This post is adapted from a talk I gave to some coworkers new to go.

I think so much of the success of Go is due to the explicit way errors are handled.

@davecheney in The Zen of Go

You won’t have any a-ha moments about how to think about errors after reading this, but you will know the APIs at your disposal.

Errors are in an interesting place. This proposal, which adds all sorts of new error inspection functionality, is making its way into the standard library (with a placeholder implementation currently available.

A canonical error type, coupled with Go’s other features, makes error handling pleasant but quite different from that in other languages.

Others have done a really good job discussing the philosophy and art of errors in go (see further reading), so I don’t include any of that here.

btw, basically none of the code samples here are my own

what are errors?

the error type is a golang builtin

type error interface {
      Error() string

It is the conventional interface for representing an error condition, with the nil value representing no error.

always remember: errors are values like any other, handle them appropriately

errors in the standard library

import “errors”

this is the support we’ve gotten for errors since go1.13

package errors gives you a few useful utilities for dealing with errors1

remember that interface implementation in go is implicit

the utilities here rely on a few interfaces other than the standard error one described above, namely:

interface {
      Unwrap() error
interface {
      Is(error) bool

func Is(err, target error) bool

it is sometimes useful to know if an error is some known value

this function answers the question: does any error in err’s chain match the target?

matching means one of two things:

  1. that err == target

  2. that, if err has the Is method above, calling target returns true eg err.(interface { Is(error) bool }).Is(target) (don’t actually write code where you don’t check that the assertion worked)

This function recursively calls Unwrap on err, so it will keep going deeper until it finds an example or there are no more errors.

  • Example

    if _, err := os.Open("non-existing"); err != nil {
          if errors.Is(err, os.ErrNotExist) {
              fmt.Println("file does not exist")
          } else {
              fmt.Println("ohnoooo", err)

func As(err error, target interface{}) bool

if Is(err, target), then the contents of target become the first unwrapped error for which this is true

this is useful if you want to extract some information from an underlying error that has been wrapped (by your own code)

  • Example

    this example may seem rather trivial but imagine that instead of os.Open, you have your own complex logic that deep inside eventually calls it

    if _, err := os.Open("non-existing"); err != nil {
          var pathError *os.PathError
          if errors.As(err, &pathError) {
              fmt.Println("Failed at path:", pathError.Path)
          } else {
              fmt.Println("dagnabit", err)
    // prints Failed at path: non-existing

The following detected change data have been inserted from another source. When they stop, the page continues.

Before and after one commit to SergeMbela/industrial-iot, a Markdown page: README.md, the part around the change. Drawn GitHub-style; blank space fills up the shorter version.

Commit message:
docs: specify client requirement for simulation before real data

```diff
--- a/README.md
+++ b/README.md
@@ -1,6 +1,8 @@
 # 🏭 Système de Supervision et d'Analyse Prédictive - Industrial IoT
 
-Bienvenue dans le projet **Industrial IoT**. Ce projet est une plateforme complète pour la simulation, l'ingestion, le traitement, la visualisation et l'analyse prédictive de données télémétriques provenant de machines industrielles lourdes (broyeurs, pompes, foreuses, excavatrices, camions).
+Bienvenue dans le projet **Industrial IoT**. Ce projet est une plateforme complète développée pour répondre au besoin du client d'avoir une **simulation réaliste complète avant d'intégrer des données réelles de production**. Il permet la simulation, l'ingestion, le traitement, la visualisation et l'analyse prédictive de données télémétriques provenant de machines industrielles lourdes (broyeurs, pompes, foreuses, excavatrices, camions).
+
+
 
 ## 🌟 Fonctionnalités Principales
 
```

func New(text string) error

just returns a struct with a text field that contains the argument

this is nice in that we can simply make basic errors, but it gives us no other context.

errors.New("your code doesn't work!")

fmt.Errorf is nice in that you can add more context AND it will keep track of the error you pass for use by Unwrap

you have to use the %w formatting directive (and you can only use it once and it can only take an error)

  • Example

    fmt.Errorf("basic error because bad input %q",
          "'); DROP TABLE FAMILY;")
    // unwrappable
    fmt.Errorf("can't read data: %w", err)

func Unwrap(err error) error

calls Unwrap method on err

this is basically how the rest of the methods in this package work

if your errors wrap others and you want the underlying error to be inspectable, implement the method!

type QueryError struct {
    Query string
    Err   error

func (e *QueryError) Unwrap() error { return e.Err }

until we get Go2 errors (or we transition to xerrors), this is the standard for many error operations

here is a subset of the API that is useful to know about (leaving out many things that have already been adopted above)

func New(message string) error

like New from standard library, but with stack information

func WithStack(err error) error

wraps the supplied error with stack information (at the point that this is called)

func Wrap(err error, message string) error

gives human readable context to err while also adding stack information

the future

won’t get into it too much, but this proposal and implementation basically add the functionality in to the language

stack frames!!!

The errors returned from errors.New and fmt.Errorf include a Frame which will be displayed when the error is formatted with additional detail

better formatting

adds new interfaces that allow for finer-grained control of how errors are printed given different formatting directives

This library has the implementations such that people can use them and start transitioning their code over.

Let’s look at the new APIs (many of the functions look very familiar but also add stack information).

func FormatError(f Formatter, s fmt.State, verb rune)

this is totally new!

so you probably won’t ever call this directly, but if your error implements xerrors.Formatter you can get detailed error printing with %+v.

type Formatter interface {

      // FormatError prints the receiver's first error and returns the next error in
      // the error chain, if any.
      FormatError(p Printer) (next error)
func (m *MyError2) FormatError(p xerrors.Printer) error { // implements xerrors.Formatter
      if p.Detail() {
      return nil

see this playground

func Opaque(err error) error

this is cool!

returns an error with the same error formatting as err but that does not match err and cannot be unwrapped

further reading

  1. unfortunately, go uses an unimportable package internal/reflectlite to implement its functionality ↩︎